by Gar Cole
My last blog ended with my Princess about to have yet more money spent on it. After a disastrous xmas period where the repaired suspension collapsed a further 3 times I decided to cut my losses after sinking over £2500 into the car and sold it to a fellow Princess enthusiast with more patience and deeper pockets than I have.
In the previous summer I had been given a 1959 classic caravan by my brothers 'father in law'. It is a charming and ridiculous 8ft long by 5ft wide, made by L & R Fisher this Holivan Junior was designed to be pulled by sub 1.3 cars of the era such as a Minor or A35 , weighing in at a featherweight 260kgs, it had been stored in a barn since 1985, it was in need of restoration even then but being stored for the last 30 years in the dry saved what was left of it, being a typical car hoarder now downsizing his collection the caravan and several cars went to new homes after never being 'gotten around to '.
I am in the process of fully renovating the caravan and plan to debut it at the Gloucester steam rally in August, question was what car would I get to pull it to shows?
Around October last year a friend mentioned he knew of a Moggy 4 door for sale by someone in the owners club, it wasn't perfect but a good car, arrangements were made and I went to see it, first glance he looked great, but on closer inspection every panel told the story of the last 50 years, a collection of rust bubbles, peeled lacquer, stone chips, moisture spots in parts that had been touched up over the years, perfectly described by Mike Peake as 'Gloriously Shabby' at a later group show.
However things vastly improved on the inside which is in very nice condition , it had been updated over the years with a heater from a classic mini installed, mini 2 speed wipers and heated rear window conversion plus seat belts front and back, a big wad of receipts for mechanical work carried out including the infamous 'trunnions' , he also had a full mot and drove spot on during the test drive, instantly charmed by this little car as have many others been before by its brethren I asked what he wanted for it, he showed me a valuation by his insurance for £2500 and indicated he was looking for close to that figure.
I felt this was a little high given the paint finish and asked him why he was selling it after spending so much on the oily bits, it seems he was in the army and was about to be deployed for another 6 months and has nowhere to store it and he didn't want to leave it out in the elements on what was a fairly rough housing estate, I put on my best sad face and said I couldn't afford 2.5K but if it was mine I'd properly care for it and take it to shows all year round while slowly restoring it one part at a time, I had £1100 in my savings account which is meant to be used for repairs on my 2 taxis as and when faults occur, so I offered that amount, he took my hand and shook it, with myself fully expecting him to wish me a good day and safe trip home, instead he said ' ok it's yours for £1100 if you promise to care for it'.
( Cue jaw on the floor moment )
Driving home the 60 miles from Aylesbury to Sutton Coldfield I couldn't believe my luck, yes it wasn't perfect but it was a decent car for little cash and after the money pit that was the Princess I looked forward to some low cost classic motoring, however..............
I didn't drive it myself on the test drive and was happy to be a passenger, however a few days after getting it home and sorting out insurance I looked forward to my first drive, opened the door and managed to get 1 leg and buttock in the car before I became stuck between the door frame and the original 18" steering wheel, imagine a Sardine trying to get back inside it's tin and you have the right mental image.
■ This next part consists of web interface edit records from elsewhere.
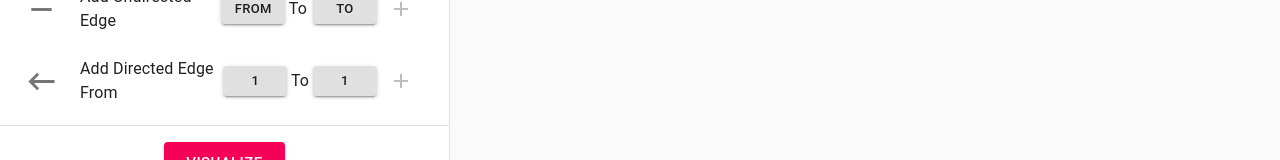
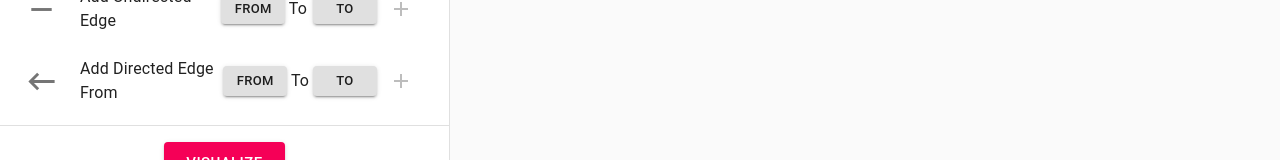
Before and after one commit to Synergise-IIT-Bhubaneswar/algo-visualizer, a React (Create React App) app: page / in a window 1280 px wide. Both pictures are taken after a click on the button "open drawer". Shown: the part 393-553 px from the top of the page. Built offline with nearby package versions, Linux system fonts and the light colour scheme.

Commit message:
Implemented Undirected edge feature

```diff
--- a/src/components/GraphComponents/Canvas.js
+++ b/src/components/GraphComponents/Canvas.js
@@ -51,7 +51,7 @@ class Canvas extends React.Component {
     });
   };
 
-  addEdge = (n1, n2) => {
+  addEdge = (n1, n2, isDirected) => {
     const newEdgeRef = React.createRef();
     const uniqueID = uuidv4();
     var newEdges = this.state.edges.map((edge) => edge);
@@ -65,6 +65,8 @@ class Canvas extends React.Component {
         key={uniqueID}
         n1Ref={this.vertexRefs.get(n1ID)}
         n2Ref={this.vertexRefs.get(n2ID)}
+        edgeKey={uniqueID}
+        isDirected={isDirected}
       />
     );
 
@@ -72,6 +74,8 @@ class Canvas extends React.Component {
 
     this.adjList.get(n1ID).push(uniqueID);
     this.adjList.get(n2ID).push(uniqueID);
+    // in algorithms check whether edge is directed or undirected
+    // this adjList is not differentiating between directed and undirected
 
     this.setState({
       edges: newEdges,
--- a/src/components/GraphComponents/Edge.js
+++ b/src/components/GraphComponents/Edge.js
@@ -47,13 +47,29 @@ class Edge extends React.Component {
     return (
       <div className="div-line">
         <svg className="svg-line">
-          <line
-            className="line"
-            style={this.state.styles}
-            x1={this.state.X1}
-            y1={this.state.Y1}
-            x2={this.state.X2}
-            y2={this.state.Y2}
+          <defs>
+            <marker
+              orient="auto"
+              id={this.props.edgeKey}
+              markerWidth={6}
+              markerHeight={4}
+              refX={3}
+              refY={2}
+            >
+              <polygon points="0 0, 6 2, 0 4" />
+            </marker>
+          </defs>
+          <polyline
+            points={`${this.state.X1},${this.state.Y1},${
+              (this.state.X1 + this.state.X2) / 2
+            },${(this.state.Y1 + this.state.Y2) / 2},${this.state.X2},${
+              this.state.Y2
+            }`}
+            stroke={this.state.styles.stroke}
+            strokeWidth="4px"
+            markerMid={
+              this.props.isDirected ? `url(#${this.props.edgeKey})` : "none"
+            }
           />
         </svg>
       </div>
--- a/src/components/UI/Header/Drawer.js
+++ b/src/components/UI/Header/Drawer.js
@@ -67,13 +67,12 @@ const CustomDrawer = (props) => {
   const theme = useTheme();
   const [algorithmMenuAnchor, setAlgorithmMenuAnchor] = useState(null);
   const algorithmMenuOpen = Boolean(algorithmMenuAnchor);
-  const [addUndEdgeFromMenuAnchor, setAddUndEdgeFromMenuAnchor] =
-    useState(null);
-  const [undEdgeFrom, setUndEdgeFrom] = useState("From");
-  const [undEdgeTo, setUndEdgeTo] = useState("To");
-  const addUndEdgeFromMenuOpen = Boolean(addUndEdgeFromMenuAnchor);
-  const [addUndEdgeToMenuAnchor, setAddUndEdgeToMenuAnchor] = useState(null);
-  const addUndEdgeToMenuOpen = Boolean(addUndEdgeToMenuAnchor);
+  const [addEdgeFromMenuAnchor, setaddEdgeFromMenuAnchor] = useState(null);
+  const [edgeFrom, setEdgeFrom] = useState("From");
+  const [edgeTo, setEdgeTo] = useState("To");
+  const addEdgeFromMenuOpen = Boolean(addEdgeFromMenuAnchor);
+  const [addEdgeToMenuAnchor, setaddEdgeToMenuAnchor] = useState(null);
+  const addEdgeToMenuOpen = Boolean(addEdgeToMenuAnchor);
   const [nodeIndices, setNodeIndices] = useState([]);
   const [deleteNode, setDeleteNode] = useState("Index");
   const [deleteNodeMenuAnchor, setDeleteNodeMenuAnchor] = useState(null);
@@ -99,20 +98,20 @@ const CustomDrawer = (props) => {
   //console.log(props.canvasRef, nodeIndices);
   const closeMenu = () => {
     setAlgorithmMenuAnchor(null);
-    setAddUndEdgeFromMenuAnchor(null);
-    setAddUndEdgeToMenuAnchor(null);
+    setaddEdgeFromMenuAnchor(null);
+    setaddEdgeToMenuAnchor(null);
     setDeleteNodeMenuAnchor(null);
   };
   const openAlgorithmMenu = (e) => {
     setAlgorithmMenuAnchor(e.currentTarget);
   };
 
-  const openUndEdgeFromMenu = (e) => {
-    setAddUndEdgeFromMenuAnchor(e.currentTarget);
+  const openEdgeFromMenu = (e) => {
+    setaddEdgeFromMenuAnchor(e.currentTarget);
   };
 
-  const openUndEdgeToMenu = (e) => {
-    setAddUndEdgeToMenuAnchor(e.currentTarget);
+  const openEdgeToMenu = (e) => {
+    setaddEdgeToMenuAnchor(e.currentTarget);
   };
 
   const selectAlgorithm = (algorithm) => {
@@ -120,19 +119,19 @@ const CustomDrawer = (props) => {
     closeMenu();
   };
 
-  const selectUndEdgeFrom = (from) => {
-    setUndEdgeFrom(from);
+  const selectEdgeFrom = (from) => {
+    setEdgeFrom(from);
     closeMenu();
   };
-  const selectUndEdgeTo = (to) => {
-    setUndEdgeTo(to);
+  const selectEdgeTo = (to) => {
+    setEdgeTo(to);
     closeMenu();
   };
 
-  const addUndirectedEdge = (from, to) => {
-    props.canvasRef.current.addEdge(from, to);
-    setUndEdgeFrom("From");
-    setUndEdgeTo("To");
+  const addEdge = (from, to, isDirected) => {
+    props.canvasRef.current.addEdge(from, to, isDirected);
+    setEdgeFrom("From");
+    setEdgeTo("To");
   };
 
   const openDeleteNodeMenu = (e) => {
@@ -146,8 +145,8 @@ const CustomDrawer = (props) => {
 
   const clearCanvas = () => {
     props.canvasRef.current.clearCanvas();
-    setUndEdgeFrom("From");
-    setUndEdgeTo("To");
+    setEdgeFrom("From");
+    setEdgeTo("To");
   };
 
   return (
@@ -242,33 +241,31 @@ const CustomDrawer = (props) => {
             </ListItemIcon>
             <ListItemText primary="Add Undirected Edge"></ListItemText>
             <Menu
-              selectedOption={undEdgeFrom}
+              selectedOption={edgeFrom}
               options={nodeIndices}
-              selectOption={selectUndEdgeFrom}
-              open={addUndEdgeFromMenuOpen}
-              anchor={addUndEdgeFromMenuAnchor}
+              selectOption={selectEdgeFrom}
+              open={addEdgeFromMenuOpen}
+              anchor={addEdgeFromMenuAnchor}
               close={closeMenu}
-              click={(e) => openUndEdgeFromMenu(e)}
+              click={(e) => openEdgeFromMenu(e)}
             ></Menu>
             &nbsp;
             <ListItemText primary="To"></ListItemText>&nbsp;&nbsp;
             <Menu
-              selectedOption={undEdgeTo}
+              selectedOption={edgeTo}
               options={nodeIndices}
-              selectOption={selectUndEdgeTo}
-              open={addUndEdgeToMenuOpen}
-              anchor={addUndEdgeToMenuAnchor}
+              selectOption={selectEdgeTo}
+              open={addEdgeToMenuOpen}
+              anchor={addEdgeToMenuAnchor}
               close={closeMenu}
-              click={(e) => openUndEdgeToMenu(e)}
+              click={(e) => openEdgeToMenu(e)}
             ></Menu>
             <IconButton
               onClick={() =>
-                addUndirectedEdge(parseInt(undEdgeFrom), parseInt(undEdgeTo))
+                addEdge(parseInt(edgeFrom), parseInt(edgeTo), false)
               }
               disabled={
-                undEdgeFrom === undEdgeTo ||
-                undEdgeFrom === "From" ||
-                undEdgeTo === "To"
+                edgeFrom === edgeTo || edgeFrom === "From" || edgeTo === "To"
               }
             >
               <AddNodeIcon />
@@ -280,22 +277,33 @@ const CustomDrawer = (props) => {
             </ListItemIcon>
             <ListItemText primary="Add Directed Edge From"></ListItemText>
             <Menu
-              selectedOption="1"
-              options={["1", "2", "3"]}
-              open={false}
-              anchor={null}
+              selectedOption={edgeFrom}
+              options={nodeIndices}
+              selectOption={selectEdgeFrom}
+              open={addEdgeFromMenuOpen}
+              anchor={addEdgeFromMenuAnchor}
               close={closeMenu}
+              click={(e) => openEdgeFromMenu(e)}
             ></Menu>
             &nbsp;
             <ListItemText primary="To"></ListItemText>&nbsp;&nbsp;
             <Menu
-              selectedOption="1"
-              options={["1", "2", "3"]}
-              open={false}
-              anchor={null}
+              selectedOption={edgeTo}
+              options={nodeIndices}
+              selectOption={selectEdgeTo}
+              open={addEdgeToMenuOpen}
+              anchor={addEdgeToMenuAnchor}
               close={closeMenu}
+              click={(e) => openEdgeToMenu(e)}
             ></Menu>
-            <IconButton disabled>
+            <IconButton
+              onClick={() =>
+                addEdge(parseInt(edgeFrom), parseInt(edgeTo), true)
+              }
+              disabled={
+                edgeFrom === edgeTo || edgeFrom === "From" || edgeTo === "To"
+              }
+            >
               <AddNodeIcon />
             </IconButton>
           </ListItem>
```
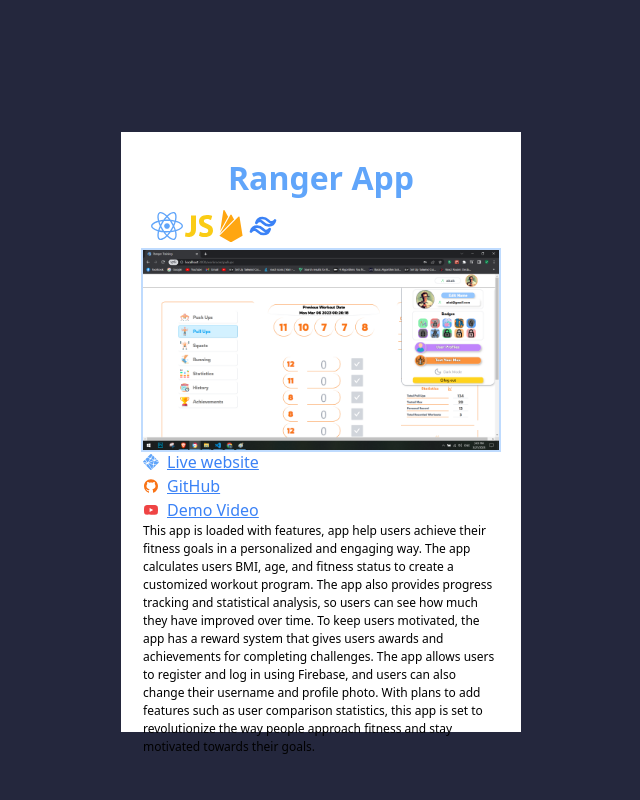
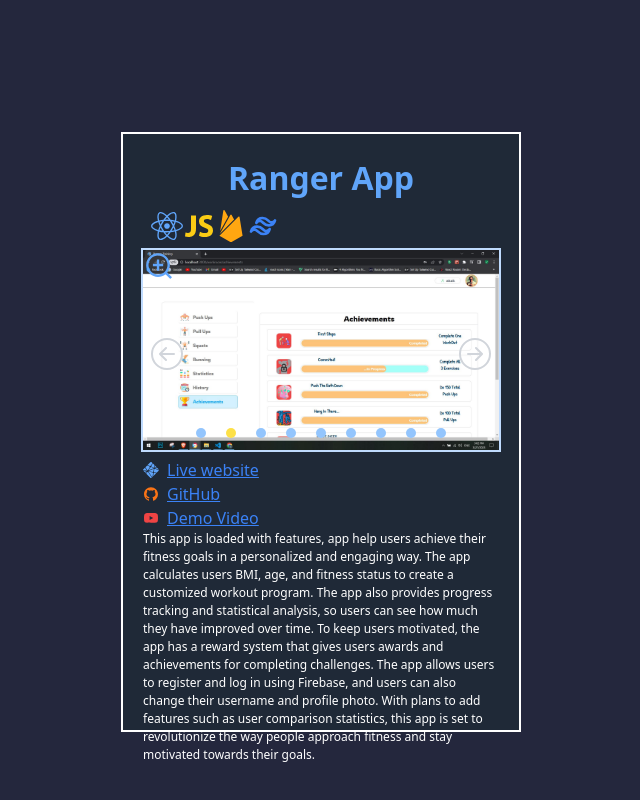
Before and after one commit to vindexTOS/portfiolio, a React (Vite) app: page / in a window 1280 px wide. Shown: the part 918-1718 px from the top of the page, without its empty margins (319-959 px from the left). Built offline with nearby package versions, Linux system fonts and the light colour scheme.

Commit message:
zoom in added

```diff
--- a/src/components/ProjectCard.tsx
+++ b/src/components/ProjectCard.tsx
@@ -1,7 +1,14 @@
 import React, { FC } from 'react'
 import { SiNetlify } from 'react-icons/si'
-import { AiFillYoutube, AiFillGithub } from 'react-icons/ai'
+import {
+  AiFillYoutube,
+  AiFillGithub,
+  AiOutlineZoomIn,
+  AiOutlineZoomOut,
+} from 'react-icons/ai'
 import { IconBaseProps, IconType } from 'react-icons'
+import { BsArrowLeftCircle, BsArrowRightCircle } from 'react-icons/bs'
+
 type ProjectCardProps = {
   title: string
   dec: string
@@ -20,24 +27,99 @@ const ProjectCard: FC<ProjectCardProps> = ({
   imgs,
   icons,
 }) => {
+  // zoom in img
+
+  const [zoom, setZoom] = React.useState<boolean>(false)
+
   const style = {
-    mainDiv: `w-[400px] h-[600px] border-2 border-white  bg-white p-5 flex flex-col items-center `,
-    img: `outline outline-2 outline-blue-200 `,
+    mainDiv: `w-[400px] h-[600px] border-2 border-white  bg-gray-800 p-5 flex flex-col items-center `,
+    img: `z-20 outline outline-2 outline-blue-200  ${
+      zoom ? 'w-[700px] h-[500px]  absolute' : ' '
+    }`,
     linkDiV: `w-[100%] `,
     innerLinks: ` flex items-center justify-starts gap-2`,
     links: ` underline text-blue-500 hover:text-blue-600`,
     iconDiv: `flex p-2 w-[100%] text-[2rem] `,
+    imgDiv: `pb-2  ${zoom ? '' : 'relative '}`,
+    arrowDiv: ` ${
+      zoom
+        ? 'text-[3rem] w-[700px]   flex justify-between items-center'
+        : 'absolute flex w-[100%] justify-between px-2 text-[2rem] items-center h-[100%]'
+    }`,
+    arrowIcon: `text-gray-300 hover:text-gray-400  cursor-pointer`,
   }
+  const [imgIndex, setImgIndex] = React.useState<number>(0)
+  // img scroller
+  const ArrowMovment = (direction: string) => {
+    if (direction === 'right') {
+      if (imgIndex >= imgs.length - 1) {
+        setImgIndex(0)
+      } else {
+        setImgIndex(imgIndex + 1)
+      }
+    } else if (direction === 'left') {
+      if (imgIndex <= 0) {
+        setImgIndex(0)
+      } else {
+        setImgIndex(imgIndex - 1)
+      }
+    }
+  }
+  // img scrolling by itself
+  React.useEffect(() => {
+    const time = setTimeout(() => {
+      if (imgIndex >= imgs.length - 1) {
+        setImgIndex(0)
+      } else {
+        setImgIndex(imgIndex + 1)
+      }
+    }, 3000)
+    return () => clearInterval(time)
+  }, [imgIndex])
+
   return (
     <div className={style.mainDiv}>
       <h1 className="text-blue-400 text-[2rem] font-bold">{title}</h1>
       <div className={style.iconDiv}>
-        {' '}
         {icons?.map((val: any) => (
           <p>{val}</p>
         ))}
       </div>
-      <img className={style.img} src={imgs[0]} />
+      <div className={style.imgDiv}>
+        <div className={style.arrowDiv}>
+          <BsArrowLeftCircle
+            onClick={() => ArrowMovment('left')}
+            className={style.arrowIcon}
+          />
+          <BsArrowRightCircle
+            onClick={() => ArrowMovment('right')}
+            className={style.arrowIcon}
+          />
+        </div>
+        {zoom ? (
+          <AiOutlineZoomOut
+            className="  text-[2rem] text-blue-400"
+            onClick={() => setZoom(!zoom)}
+          />
+        ) : (
+          <AiOutlineZoomIn
+            onClick={() => setZoom(!zoom)}
+            className="absolute text-[2rem] text-blue-400"
+          />
+        )}
+        <img className={style.img} src={imgs[imgIndex]} />
+
+        <div className="flex w-[100%] absolute items-center justify-center gap-5 bottom-5  ">
+          {imgs.map((val: any, index: number) => (
+            <div
+              className={`w-[10px] h-[10px] rounded-[50%]   ${
+                index === imgIndex ? 'bg-yellow-300' : 'bg-blue-300'
+              }`}
+            ></div>
+          ))}
+        </div>
+      </div>
+
       <div className={style.linkDiV}>
         <div className={style.innerLinks}>
           <SiNetlify className="text-blue-400" />
@@ -58,7 +140,7 @@ const ProjectCard: FC<ProjectCardProps> = ({
           </a>
         </div>
       </div>
-      <p className="text-[12px]">{dec}</p>
+      <p className="text-[12px] text-white">{dec}</p>
     </div>
   )
 }
--- a/src/index.css
+++ b/src/index.css
@@ -1,6 +1,10 @@
 @tailwind base;
 @tailwind components;
 @tailwind utilities;
+
+* {
+  user-select: none;
+}
 
 .bg-img {
   background-image: linear-gradient(
```
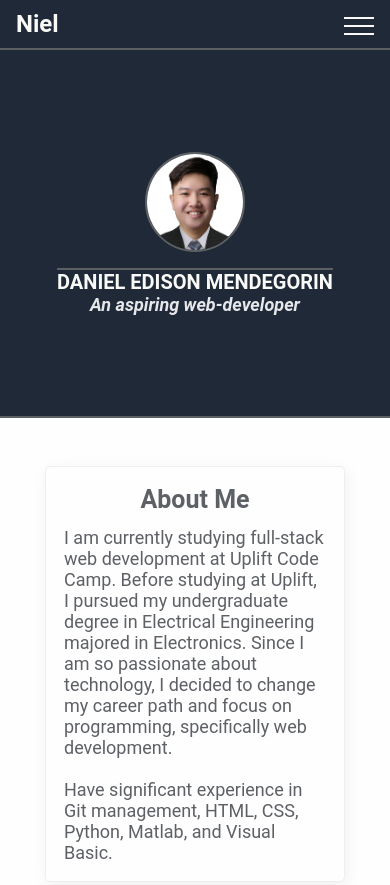
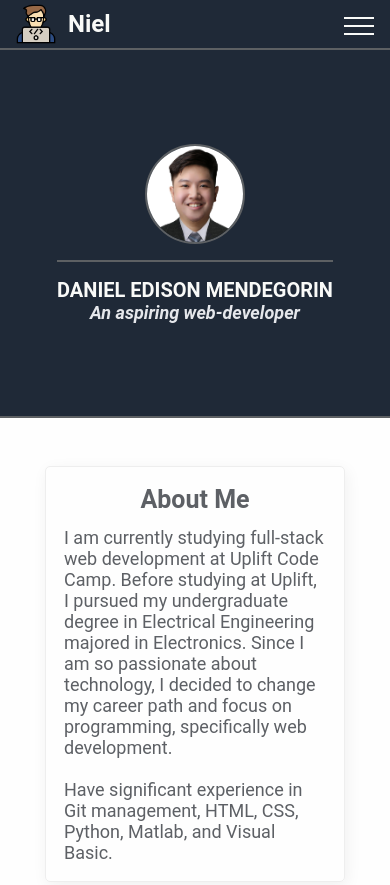
Before and after one commit to Avarice03/web-portfolio, a plain HTML site: page index.html in a window 390 px wide. Shown: the top 885 px of the page. Drawn offline with Linux system fonts and the light colour scheme.

Commit message:
fix: CSS indentations

```diff
--- a/assets/stylesheets/style.css
+++ b/assets/stylesheets/style.css
@@ -52,6 +52,12 @@ h6 {
   color: #f9faf8;
 }
 
+#header img {
+  height: 40px;
+  width: 40px;
+  margin-right: 0.5em;
+  align-items: center;
+}
 .hamburger-menu {
   display: none;
 }
@@ -618,7 +624,7 @@ h6 {
   .top-container .content-body {
     border-top: 2px solid #5d6063;
     border-left: none;
-        padding: 0;
+    padding:1em 0 0 0;
     height: auto;
     align-items: center;
   }
--- a/index.html
+++ b/index.html
@@ -13,6 +13,7 @@
     <!-- HEADER -->
     <div id="header">
       <div class="home">
+        <img src="./assets/images/coding.png" alt="icon of a web developer">
         <a href="#">Niel</a>
       </div>
       <div class="hamburger-menu">
```
Also changed, not shown: assets/images/coding.png (added), 1 other file. Lines whose indentation alone changed are shown as unchanged.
Mortified I quietly ordered a nice 15" aftermarket steering wheel as an xmas present to myself and abandoned the test drive.
A few days after new year I fitted my shiny new (and smaller) 15in wheel and it's adaptor boss kit, it looked fab, I climbed in and arghhhhhh, despite it being 3 inches smaller it was a thicker rim and the boss adaptor brought it higher and closer that I'd imagined, the wheel now jabbed into my chest just under the rib cage, neatly making breathing difficult and controlling the car almost impossible, being a larger chap who had always fitted in modern small cars I never even gave a thought to not fitting in a classic small car, I swallowed my pride and carefully trawled the Internet until I found the smallest wheel I could find, an 11" Mountney wheel made for a ............. Go Kart.
Stop that sniggering at the back, at least I could fit in now and enjoy my first test drive which also happened to be my 40th birthday weekend shared with friends from our group, despite 'Nelsons' rough appearance every one had positive comments to give and made him star of the day at the Vulcan trust we visited, the car drove great but I could tell it needed some work doing which I'll cover next time if you're all interested 😀
Filter by Author
Filter by Month